Compliancy Group made an announcement regarding the new appointment of an experienced healthcare lawyer and legal researcher to the task of helping simplify the complicated Health Insurance Portability and Accountability Act (HIPAA) requirements. The goal is to make the rules easy to understand for the company’s customers and the public.
Daniel Lebovic who graduated from Emory University School of Law is going to join the Content Management Team of Compliancy Group. Lebovic’s background in healthcare law, as well as his experience in translating legal documents to written content, will be helpful to people without a legal background to easily understand the information.
The healthcare industry has changed a lot since the HIPAA was signed into law 20 years ago. Making sure of sustained compliance with HIPAA while work conditions change and new technology develop is a big task. It requires a comprehensive knowledge of the ins and outs of HIPAA.
HIPAA is made up of a set of requirements for different sizes of healthcare organizations, including single-doctor practices, large health systems, and health insurers. However, it doesn’t point out how to meet those requirements because they are unclear in many cases.
For instance, the HIPAA Security Rule demands that covered entities should maintain “reasonable and appropriate” technical, administrative and physical safeguards to keep ePHI protected. Risk should be minimized to a “reasonable and appropriate” level. How do you decide what is “reasonable and appropriate?” Sadly, the effects of a wrong judgment could be serious.
Hopefully, Lebovic’s expertise will help a lot here. Lebovic’s task is to create educational material for healthcare organizations that takes away the difficulties of HIPAA and makes it easy and clear for healthcare organizations to comply.
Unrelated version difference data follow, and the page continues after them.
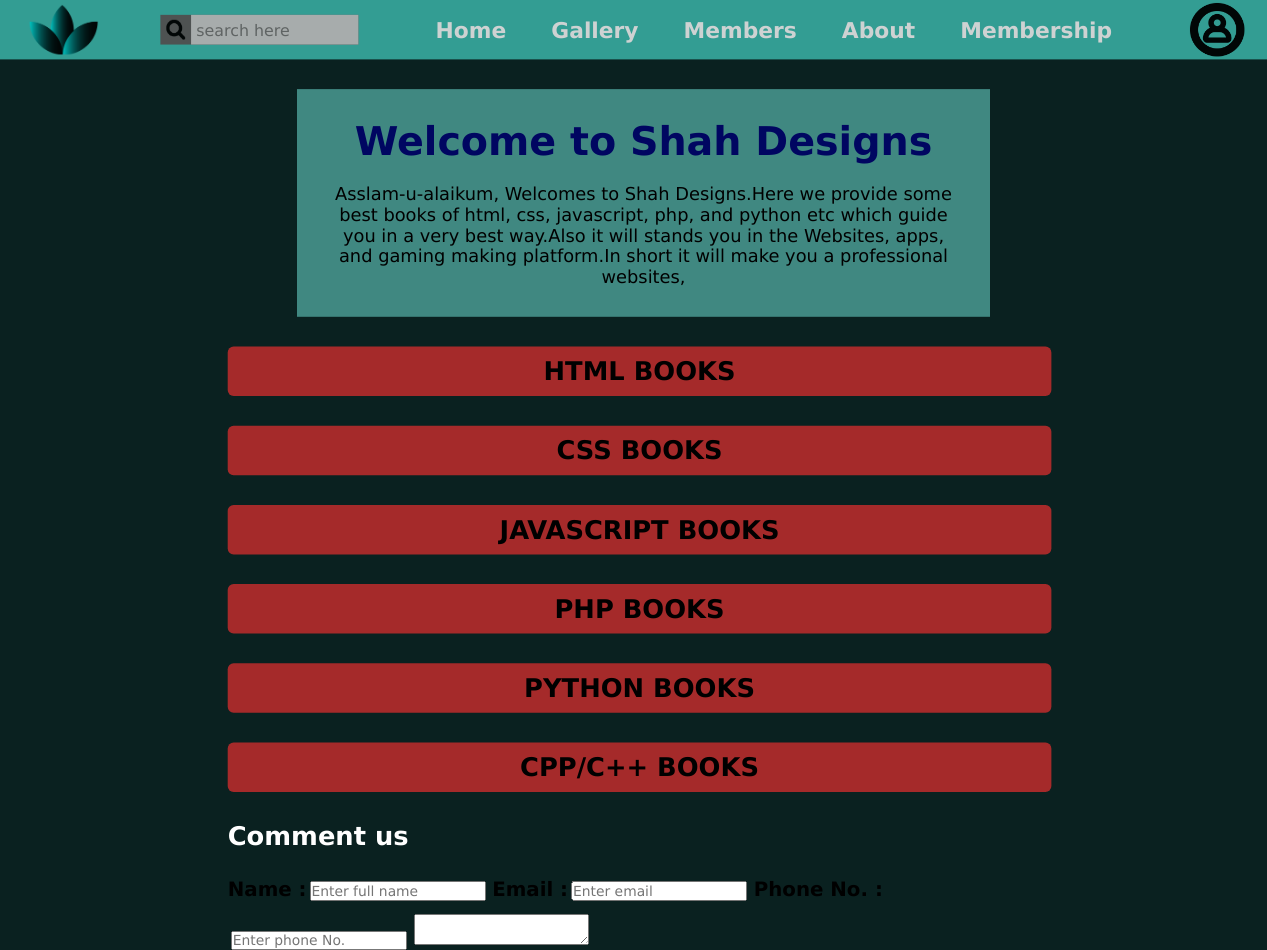
Repository: RawahaMR11/my_assignments
Page: rawaha computer/Shah Designs web/Shah home page.html
The author's editor kept a copy of each file at every save. The page is drawn from the files as they stood at one save, then again after the next save.
The browser window is 1280 px wide. The pictures show the whole page, at 99% of full size.

Above is the page before, as saved 2024-12-13 08:55:43.

After the next save:
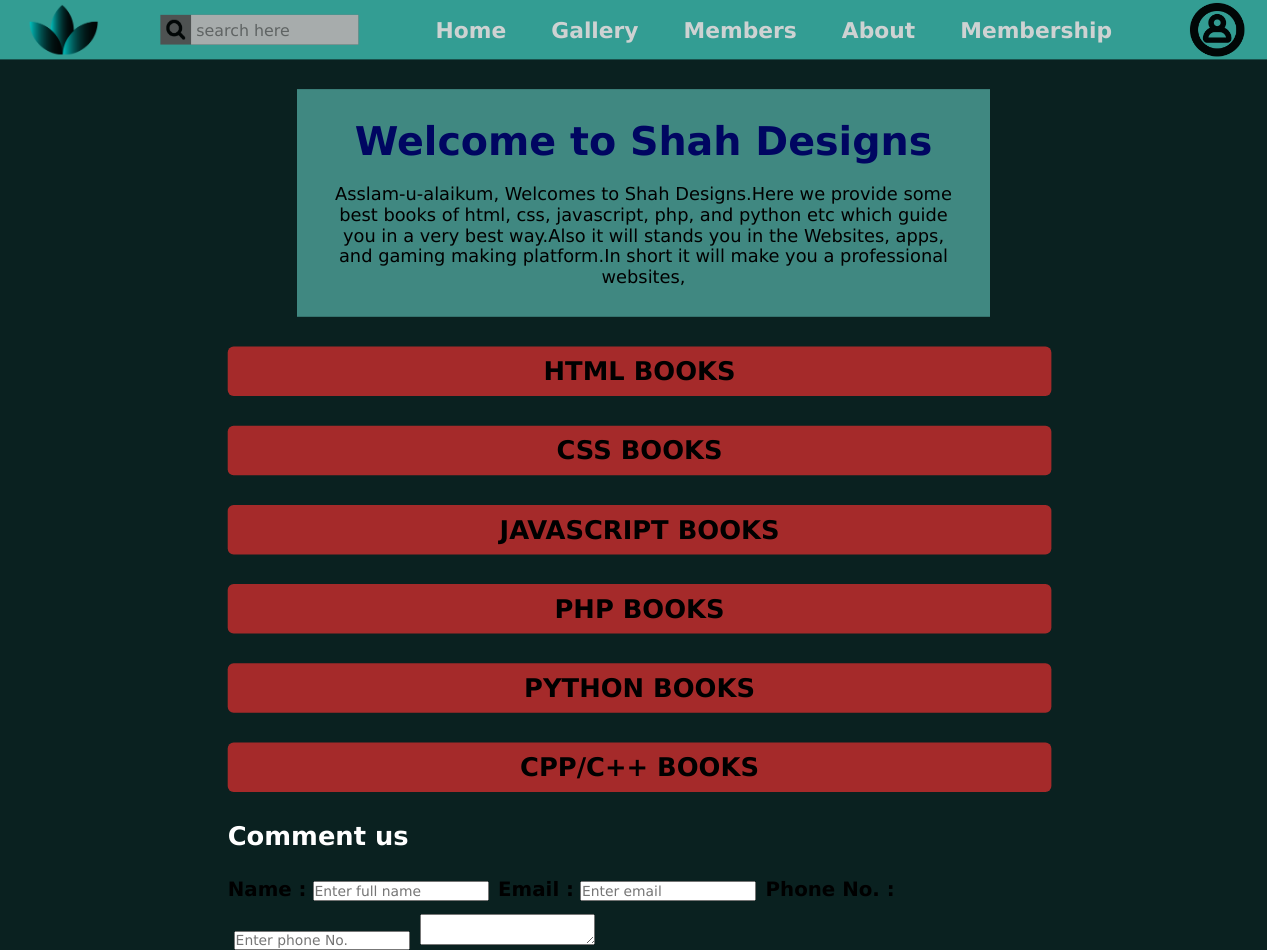
Saved 16 s later.
--- a/rawaha computer/Shah Designs web/Shah home page.css
+++ b/rawaha computer/Shah Designs web/Shah home page.css
@@ -297,7 +297,7 @@ header {
       gap: 20px;
 }
 .comment input {
-      margin: 30px 3px 0;
+      margin: 30px 6px 0;
       font-family: Verdana, Geneva, Tahoma, sans-serif;
       font-size: 14px;
 
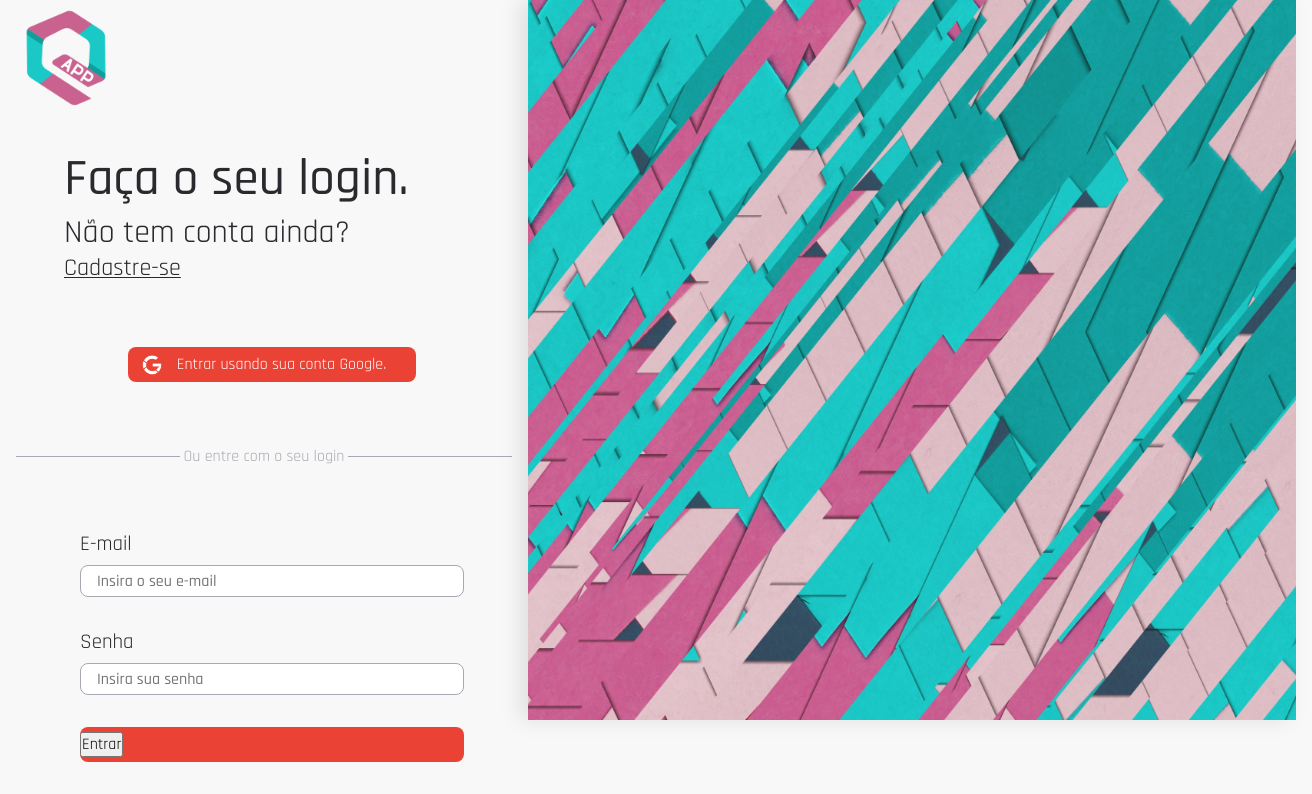
Repository: kika-cavalher/qapp-web
Page: /
These files come from the project's save history. The page is drawn as it stood at one moment and after the next save; the edit follows.
The browser window is 1280 px wide. The page is 1312 px wide, so the pictures cover 1312 px, including what lies to the right of the window. The pictures show the whole page.
The page's requests for data from a server got no answer. The project was rebuilt for these pictures with package versions that can differ from the ones it lists, and the page was loaded fresh each time. No one was signed in, and anything a server would have sent is missing.

Above is the page before, as saved 2022-02-23 20:35:21.

After the next save:
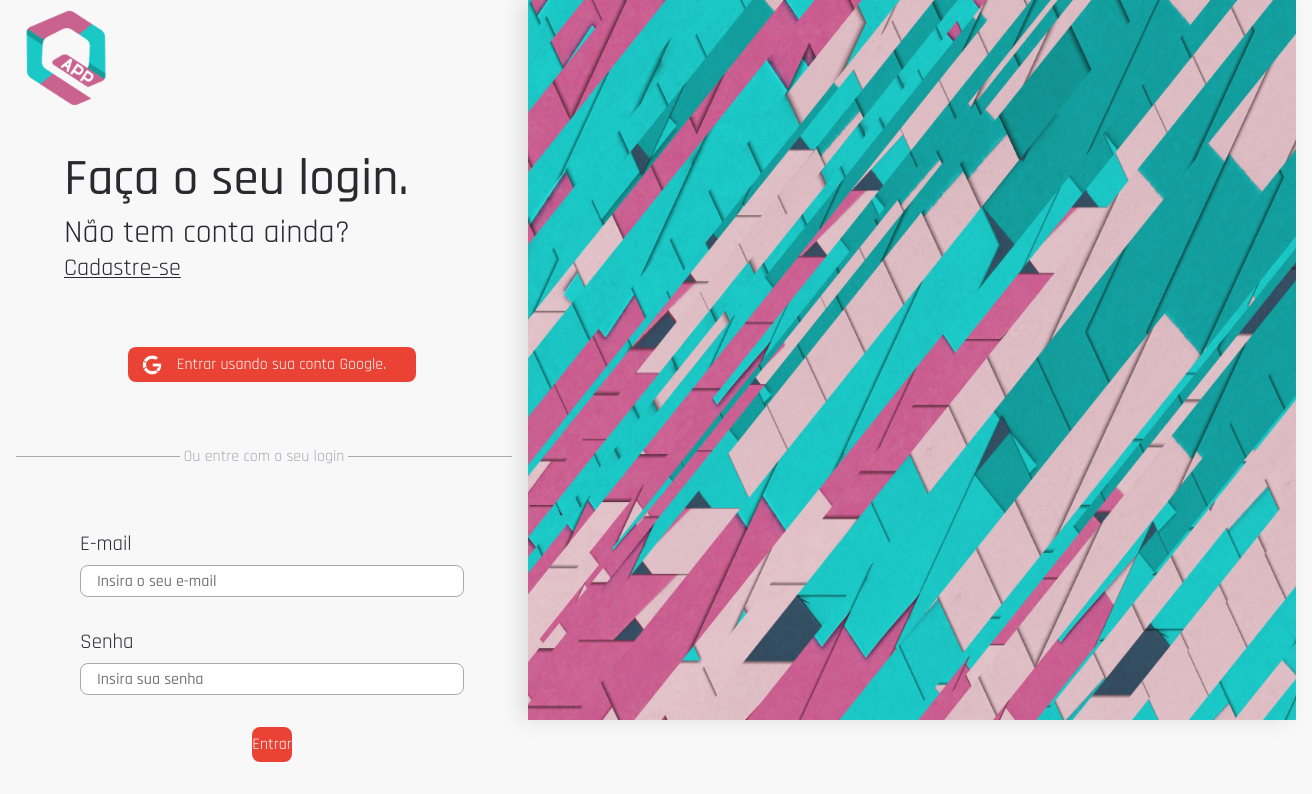
Saved 29 s later.
--- a/src/styles/pages/login.scss
+++ b/src/styles/pages/login.scss
@@ -172,6 +172,8 @@ main{
 }
 
 .btn__send {
+
+    button {
     display: flex;
     flex-direction: row;
     width: 100%;
@@ -183,6 +185,7 @@ main{
     cursor: pointer;
     border: 0;
     transition: filter 0.2s;
+    }
 }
The HIPAA is not easily understandable to the average person. With Lebovic’s new role, it is hoped that the regulations will be turned into actionable advice that helps the healthcare industry to understand and follow the HIPAA.